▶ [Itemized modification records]
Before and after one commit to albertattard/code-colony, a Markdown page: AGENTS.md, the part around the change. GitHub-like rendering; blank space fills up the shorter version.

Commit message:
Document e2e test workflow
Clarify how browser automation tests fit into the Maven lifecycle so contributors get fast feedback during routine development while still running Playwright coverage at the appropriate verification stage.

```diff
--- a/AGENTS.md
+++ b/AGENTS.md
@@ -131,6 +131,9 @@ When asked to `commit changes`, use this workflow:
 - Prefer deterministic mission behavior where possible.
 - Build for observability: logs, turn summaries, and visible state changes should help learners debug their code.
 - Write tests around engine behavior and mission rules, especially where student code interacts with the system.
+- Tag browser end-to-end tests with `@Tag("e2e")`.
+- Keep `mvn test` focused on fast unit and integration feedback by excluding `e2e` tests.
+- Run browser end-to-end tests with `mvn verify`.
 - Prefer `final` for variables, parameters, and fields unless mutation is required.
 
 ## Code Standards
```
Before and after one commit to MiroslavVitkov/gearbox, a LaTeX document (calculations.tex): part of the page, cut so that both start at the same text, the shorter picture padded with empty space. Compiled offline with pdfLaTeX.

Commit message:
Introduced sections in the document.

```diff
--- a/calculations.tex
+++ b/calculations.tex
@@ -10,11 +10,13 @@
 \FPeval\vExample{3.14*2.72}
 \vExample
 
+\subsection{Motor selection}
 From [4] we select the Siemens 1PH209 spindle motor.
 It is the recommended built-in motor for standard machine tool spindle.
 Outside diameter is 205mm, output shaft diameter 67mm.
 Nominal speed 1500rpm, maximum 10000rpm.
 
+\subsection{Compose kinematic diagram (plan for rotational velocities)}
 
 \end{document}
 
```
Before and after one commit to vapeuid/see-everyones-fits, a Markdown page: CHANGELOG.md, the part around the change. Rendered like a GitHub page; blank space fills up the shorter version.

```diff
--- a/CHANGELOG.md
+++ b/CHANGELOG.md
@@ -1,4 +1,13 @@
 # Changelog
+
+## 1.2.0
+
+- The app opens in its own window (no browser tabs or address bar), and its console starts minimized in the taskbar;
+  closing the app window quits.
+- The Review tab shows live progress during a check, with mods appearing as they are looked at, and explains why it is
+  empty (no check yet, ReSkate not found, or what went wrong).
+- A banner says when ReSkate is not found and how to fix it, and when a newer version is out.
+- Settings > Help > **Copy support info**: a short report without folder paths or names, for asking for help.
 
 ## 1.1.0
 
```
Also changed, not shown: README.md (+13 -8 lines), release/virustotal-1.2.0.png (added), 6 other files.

▶ [Work task] Would you copy out all the entries above without changing a single character?

▶ [Task response]
Before and after one commit to albertattard/code-colony, a Markdown page: AGENTS.md, the part around the change. GitHub-like rendering; blank space fills up the shorter version.

Commit message:
Document e2e test workflow
Clarify how browser automation tests fit into the Maven lifecycle so contributors get fast feedback during routine development while still running Playwright coverage at the appropriate verification stage.

```diff
--- a/AGENTS.md
+++ b/AGENTS.md
@@ -131,6 +131,9 @@ When asked to `commit changes`, use this workflow:
 - Prefer deterministic mission behavior where possible.
 - Build for observability: logs, turn summaries, and visible state changes should help learners debug their code.
 - Write tests around engine behavior and mission rules, especially where student code interacts with the system.
+- Tag browser end-to-end tests with `@Tag("e2e")`.
+- Keep `mvn test` focused on fast unit and integration feedback by excluding `e2e` tests.
+- Run browser end-to-end tests with `mvn verify`.
 - Prefer `final` for variables, parameters, and fields unless mutation is required.
 
 ## Code Standards
```
Before and after one commit to MiroslavVitkov/gearbox, a LaTeX document (calculations.tex): part of the page, cut so that both start at the same text, the shorter picture padded with empty space. Compiled offline with pdfLaTeX.

Commit message:
Introduced sections in the document.

```diff
--- a/calculations.tex
+++ b/calculations.tex
@@ -10,11 +10,13 @@
 \FPeval\vExample{3.14*2.72}
 \vExample
 
+\subsection{Motor selection}
 From [4] we select the Siemens 1PH209 spindle motor.
 It is the recommended built-in motor for standard machine tool spindle.
 Outside diameter is 205mm, output shaft diameter 67mm.
 Nominal speed 1500rpm, maximum 10000rpm.
 
+\subsection{Compose kinematic diagram (plan for rotational velocities)}
 
 \end{document}
 
```
Before and after one commit to vapeuid/see-everyones-fits, a Markdown page: CHANGELOG.md, the part around the change. Rendered like a GitHub page; blank space fills up the shorter version.

```diff
--- a/CHANGELOG.md
+++ b/CHANGELOG.md
@@ -1,4 +1,13 @@
 # Changelog
+
+## 1.2.0
+
+- The app opens in its own window (no browser tabs or address bar), and its console starts minimized in the taskbar;
+  closing the app window quits.
+- The Review tab shows live progress during a check, with mods appearing as they are looked at, and explains why it is
+  empty (no check yet, ReSkate not found, or what went wrong).
+- A banner says when ReSkate is not found and how to fix it, and when a newer version is out.
+- Settings > Help > **Copy support info**: a short report without folder paths or names, for asking for help.
 
 ## 1.1.0
 
```
Also changed, not shown: README.md (+13 -8 lines), release/virustotal-1.2.0.png (added), 6 other files.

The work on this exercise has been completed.